0:13:05.1 MS: And you had mentioned the adaptogens fight against oxidation, which...
0:13:09.4 BF: Yes, they're oxidants, that's one of their main roles.
0:13:13.1 MS: Okay, so in my mind, that would be like anti-aging and preventing pigmentation and all those kinds of things?
0:13:18.5 BF: Absolutely, yes. Now, pigmentation is kind of interesting, and I just did that seminar in the last month. Pigmentation is kind of interesting because pigmentation is something that the body wants to do. When we pigment, that's something that the body is using to protect itself. Melanin is a protective molecule. So you wouldn't necessarily stop pigmentation because when the body wants to pigment, it wants to pigment, it's hard to hack into that, just tell the body not to pigment, but what you could do is you could possibly reduce the unstable pigmentation. The pigmentation process is jumpy when we're under stress, when our body is producing a lot of stress-inducing compounds because of life stresses or hormonal stresses or toxicity stresses, you may be able to calm down a jumpy pigmentation system, for example, by using adaptogens topically, but I wouldn't say that you could use an adaptogen as an anti-pigmenting agent.
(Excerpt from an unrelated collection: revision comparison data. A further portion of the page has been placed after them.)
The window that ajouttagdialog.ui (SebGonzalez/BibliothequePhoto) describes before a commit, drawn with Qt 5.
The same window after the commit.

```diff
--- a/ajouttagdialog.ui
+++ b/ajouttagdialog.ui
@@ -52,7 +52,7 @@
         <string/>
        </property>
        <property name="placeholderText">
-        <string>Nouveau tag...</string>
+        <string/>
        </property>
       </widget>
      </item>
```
0:14:10.9 MS: What is the top adaptogen?
0:14:14.8 BF: Probably ginseng.
0:14:16.9 MS: Ginseng? Really?
0:14:17.0 BF: Yeah, probably ginseng.
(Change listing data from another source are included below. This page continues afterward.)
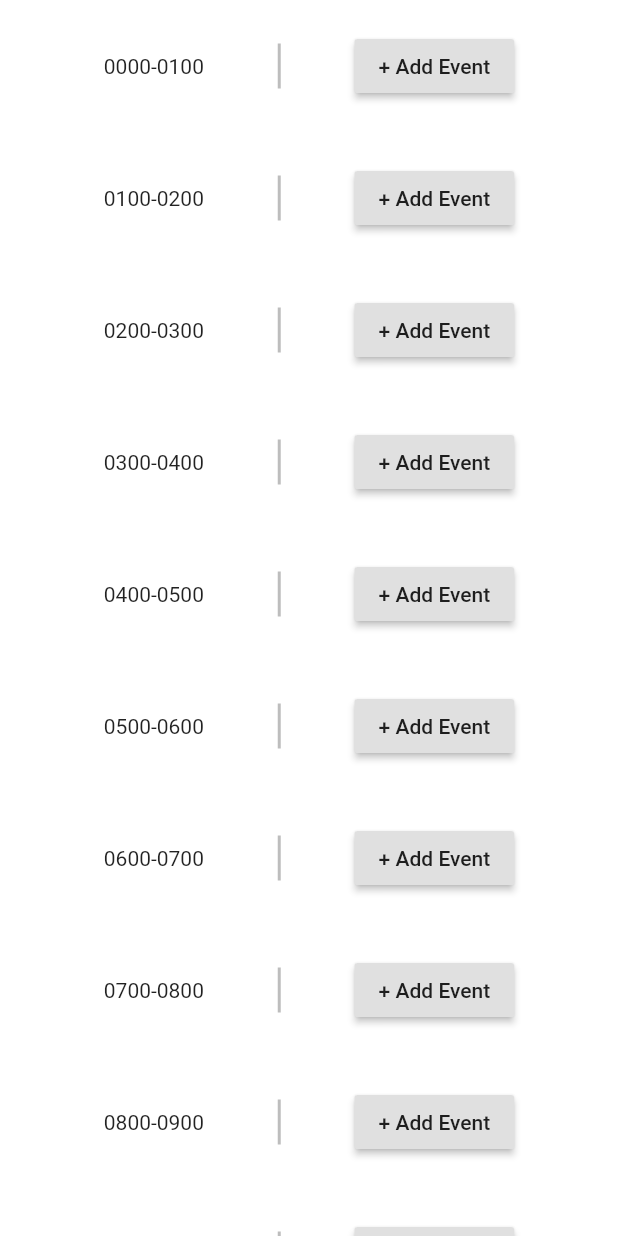
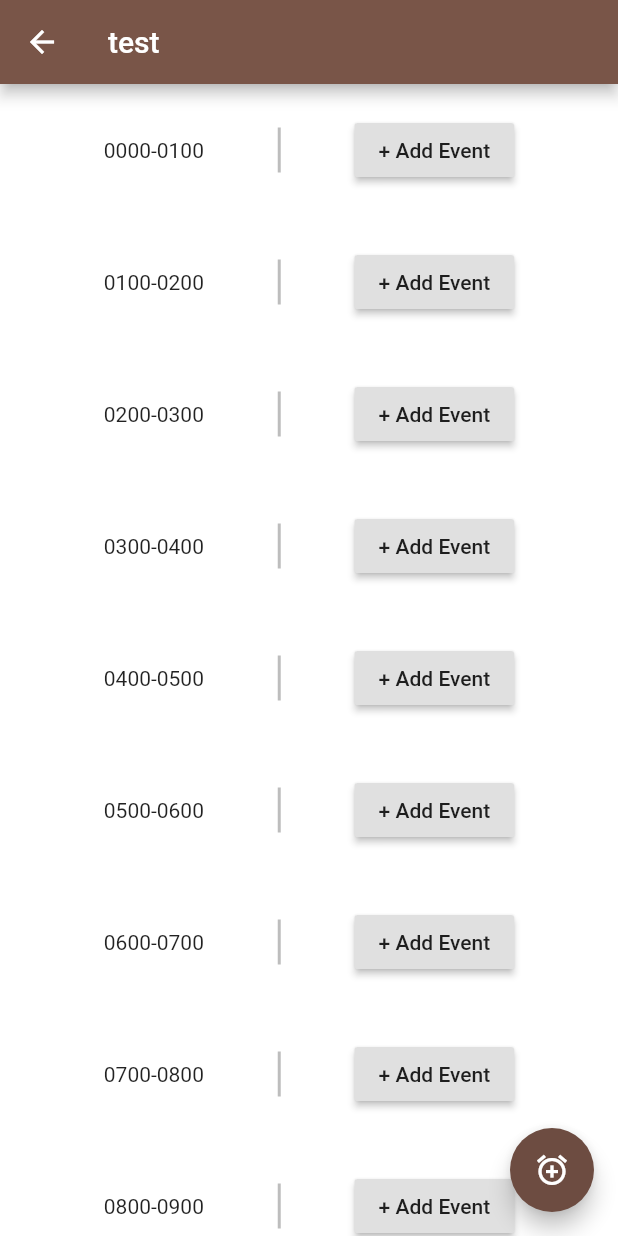
Before and after one commit to Dioclei/pudding_flutter, a Flutter app: the Timetable screen opened directly, on a phone screen of 412 x 824 dp. Run offline on Flutter 3.47's test engine with Material 2 defaults, Android fonts, the phone set to English and light mode, and no system bars; our stand-ins replace charts_flutter, cloud_firestore, firebase_auth, flushbar, flutter_calendar_carousel, google_sign_in and 2 more; missing offline and left inert: flutter_auth_buttons; accounts and stored records are empty.

Commit message:
Update timetable.dart
-Added a floating action button to add events without scrolling the timetable

```diff
--- a/lib/timetable.dart
+++ b/lib/timetable.dart
@@ -31,10 +31,16 @@ class Timetable extends StatelessWidget {
     );
   }
 
+  /* Building a new page for timetable: */
   @override
   Widget build(BuildContext context) {
-    return Center(
-      child: ListView(
+    return Scaffold (
+      appBar: AppBar(
+        title: Text('test'),
+      ),
+      body: Center(
+        child:
+          ListView(
             children: [
               _card(context, '0000-0100'),
               _card(context, '0100-0200'),
@@ -59,8 +65,14 @@ class Timetable extends StatelessWidget {
               _card(context, '2000-2100'),
               _card(context, '2100-2200'),
               _card(context, '2200-2300'),
-          _card(context, '2300-0000'),
-        ],
+              _card(context, '2300-0000'),],),
+      ),
+      floatingActionButton: FloatingActionButton(
+        onPressed: (){
+
+        },
+        child: Icon(Icons.add_alarm),
+        backgroundColor: Colors.brown[600],
       ),
     );
   }
```
Lines whose indentation alone changed are shown as unchanged.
0:14:17.3 MS: Okay.
0:14:17.8 BF: That's the most famous one, that's the one that got... That got a lot... I don't know if you remember, but about 20 or 30 years ago, that was being used a lot, was being talked about a lot as a tonic, and that's really what adaptogens are. They are tonics. A tonic is something that you can take to help you feel better or help you form better or help you function better in life. That's really what adaptogens are, they're tonics and probably the most famous one I would say is ginseng, Siberian ginseng probably or Korean ginseng. It's the genetic... The real benefit to adaptogens involves a gene, up regulating genetics, the genetics that are important for stress management. So when we're under stress, our body response to stress, specifically cells respond to that stress by turning on genetics that will produce proteins, genes that will produce proteins that will help you deal with the stress. Well, adaptogens support that process, they support the process of genes responding to stresses, they enhance the genetic response to stresses. So they're not doing anything themselves necessarily at the level of the gene, but they're helping support the genetic response to those stresses.
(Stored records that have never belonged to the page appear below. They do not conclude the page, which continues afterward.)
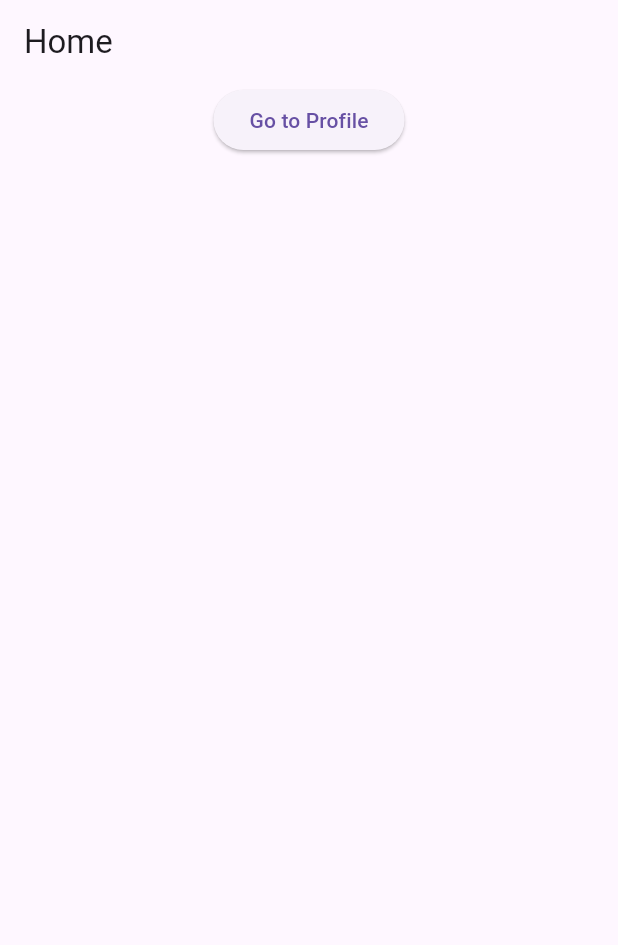
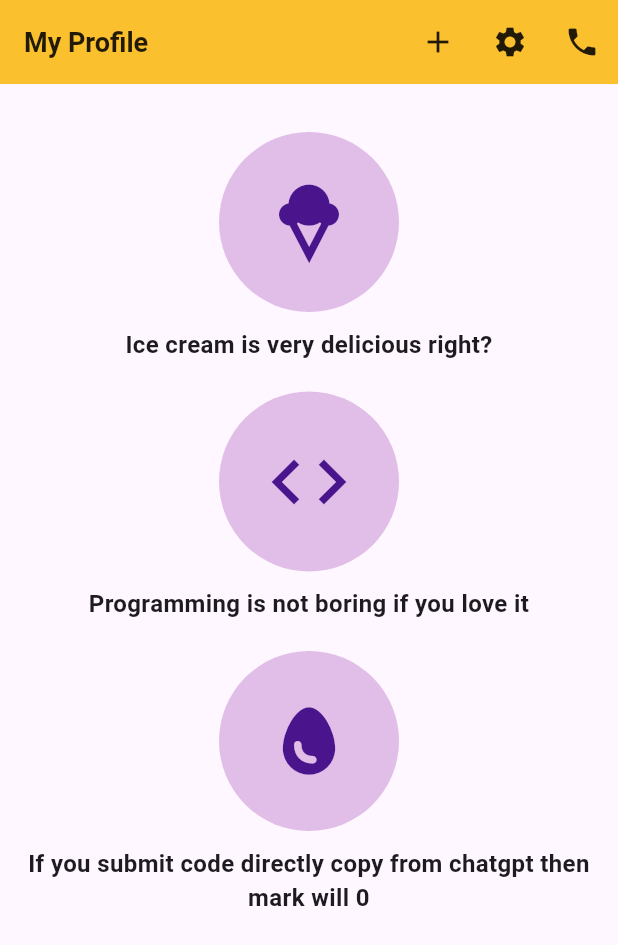
Before and after one commit to Zahirul064/live_class_project, a Flutter app: the screen it shows after launch, on a phone screen of 412 x 824 dp. Shown: the top 945 px of the screen. Run offline on Flutter 3.47's test engine with Material 3 defaults, Android fonts, the phone set to English and light mode, and no system bars.

Commit message:
new updated

```diff
--- a/lib/main.dart
+++ b/lib/main.dart
@@ -1,51 +1,108 @@
-// Named Navigation, Stateful Widget
-
 import 'package:flutter/material.dart';
 
-void main(){
-  runApp(SimpleApp());
+void main() {
+  runApp(MyApp());
 }
 
-class SimpleApp extends StatelessWidget {
-  const SimpleApp({super.key});
+class MyApp extends StatelessWidget {
+  const MyApp({super.key});
 
   @override
   Widget build(BuildContext context) {
     return MaterialApp(
-      initialRoute: '/home',
-      routes: {
-        '/home': (context) => Home(),
-        '/profile': (context) => Profile(),
-        '/setting': (context) => Setting(),
-      },
+      home: ProfileScreen(),
+      theme: ThemeData(
+        appBarTheme: AppBarTheme(
+          backgroundColor: Colors.yellow[700],
+          foregroundColor: Colors.yellow,
+          titleTextStyle: TextStyle(
+              fontSize: 18, fontWeight: FontWeight.w600, color: Colors.black87),
+          actionsIconTheme: IconThemeData(color: Colors.black87),
+        ),
+      ),
+      debugShowCheckedModeBanner: false,
     );
   }
 }
 
-class Home extends StatelessWidget {
-  const Home({super.key});
+class ProfileItem extends StatelessWidget {
+  final IconData icon;
+  final String text;
+
+  ProfileItem({required this.icon, required this.text});
+
+  @override
+  Widget build(BuildContext context) {
+    return Column(
+      children: [
+        CircleAvatar(
+          radius: 60,
+          backgroundColor: Colors.purple[100],
+          child: Icon(
+            icon,
+            size: 60,
+            color: Colors.purple[900],
+          ),
+        ),
+        SizedBox(height: 10),
+        Text(
+          text,
+          textAlign: TextAlign.center,
+          style: TextStyle(
+            fontSize: 16,
+            fontWeight: FontWeight.bold,
+          ),
+        ),
+      ],
+    );
+  }
+}
+
+class ProfileScreen extends StatelessWidget {
+  const ProfileScreen({super.key});
 
   @override
   Widget build(BuildContext context) {
     return Scaffold(
       appBar: AppBar(
-        title: Text('Home'),
+        title: Text('My Profile'),
+        actions: [
+          IconButton(
+            icon: Icon(Icons.add),
+            onPressed: () {},
+          ),
+          IconButton(
+            icon: Icon(Icons.settings),
+            onPressed: () {},
+          ),
+          IconButton(
+            icon: Icon(Icons.phone),
+            onPressed: () {},
+          ),
+        ],
       ),
-      body: Center(
-        child: SizedBox(
+      body: Container(
+        child: Padding(
+          padding: const EdgeInsets.all(16.0),
           child: Column(
+            mainAxisAlignment: MainAxisAlignment.center,
+            mainAxisSize: MainAxisSize.min,
             children: [
-              ElevatedButton(
-                onPressed: () {
-                  // Navigator.push(
-                  //   context,
-                  //   MaterialPageRoute(
-                  //     builder: (context) => Profile(),
-                  //   ),
-                  // );
-                  Navigator.pushNamed(context, '/profile');
-                },
-                child: Text('Go to Profile'),
+              SizedBox(height: 16),
+              ProfileItem(
+                icon: Icons.icecream,
+                text: 'Ice cream is very delicious right?',
+              ),
+              SizedBox(height: 20),
+              ProfileItem(
+                icon: Icons.code,
+                text: 'Programming is not boring if you love it',
+              ),
+              SizedBox(height: 20),
+              ProfileItem(
+                icon: Icons.egg,
+                text:
+                    'If you submit code directly copy from chatgpt then mark will 0',
               ),
             ],
           ),
@@ -54,51 +111,3 @@ class Home extends StatelessWidget {
     );
   }
 }
-
-class Profile extends StatelessWidget {
-  const Profile({super.key});
-
-  @override
-  Widget build(BuildContext context) {
-    return Scaffold(
-      appBar: AppBar(
-        title: Text('Profile'),
-      ),
-      body: Column(
-        children: [
-          ElevatedButton(onPressed: (){
-            // Navigator.pushReplacement(
-            //   context,
-            //   MaterialPageRoute(
-            //     builder: (context) => Setting(),
-            //   ),
-            // );
-            Navigator.pushReplacementNamed(context, '/setting');
-          }, child: Text('Go to Setting'))
-        ],
-      ),
-    );
-  }
-}
-
-
-class Setting extends StatelessWidget {
-   Setting ({super.key});
-
-  @override
-  Widget build(BuildContext context) {
-    return Scaffold(
-      appBar: AppBar(
-        title: Text('Setting'),
-      ),
-      body: Column(
-        children: [
-          ElevatedButton(onPressed: (){
-            //Navigator.pushAndRemoveUntil(context, MaterialPageRoute(builder: (context) =>Home()), (predicate) => false);
-          Navigator.pushNamedAndRemoveUntil(context, '/home', (predicate) => false);
-          }, child: Text('Home'))
-        ],
-      ),
-    );
-  }
-}
```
0:15:21.5 BF: And technically that's called epigenetics or epigenetic factors, and that's really where adaptogens shine, and that's why you wanna be eating... Fruits and vegetables should form the bulk of most of our caloric intake, I believe, because of their adaptogens. Animals, as important as things like milk are and eggs are, there's not really adaptogenic compounds in those kinds of foods, in the animal foods, it's the plant kingdom that gives us adaptogens and also the fungal kingdom gives us adaptogens. Fungus, mushrooms are really, really adaptogenic.
0:15:49.3 MS: That concludes our show for today, and we thank you for listening, but if you just can't get enough of Ben Fuchs, the ASCP Rogue Pharmacist, you can listen to his syndicated radio program at brightsideben.com. For more information on this episode or for ways to connect with Ben Fuchs or to learn more about ASCP, check out the show notes.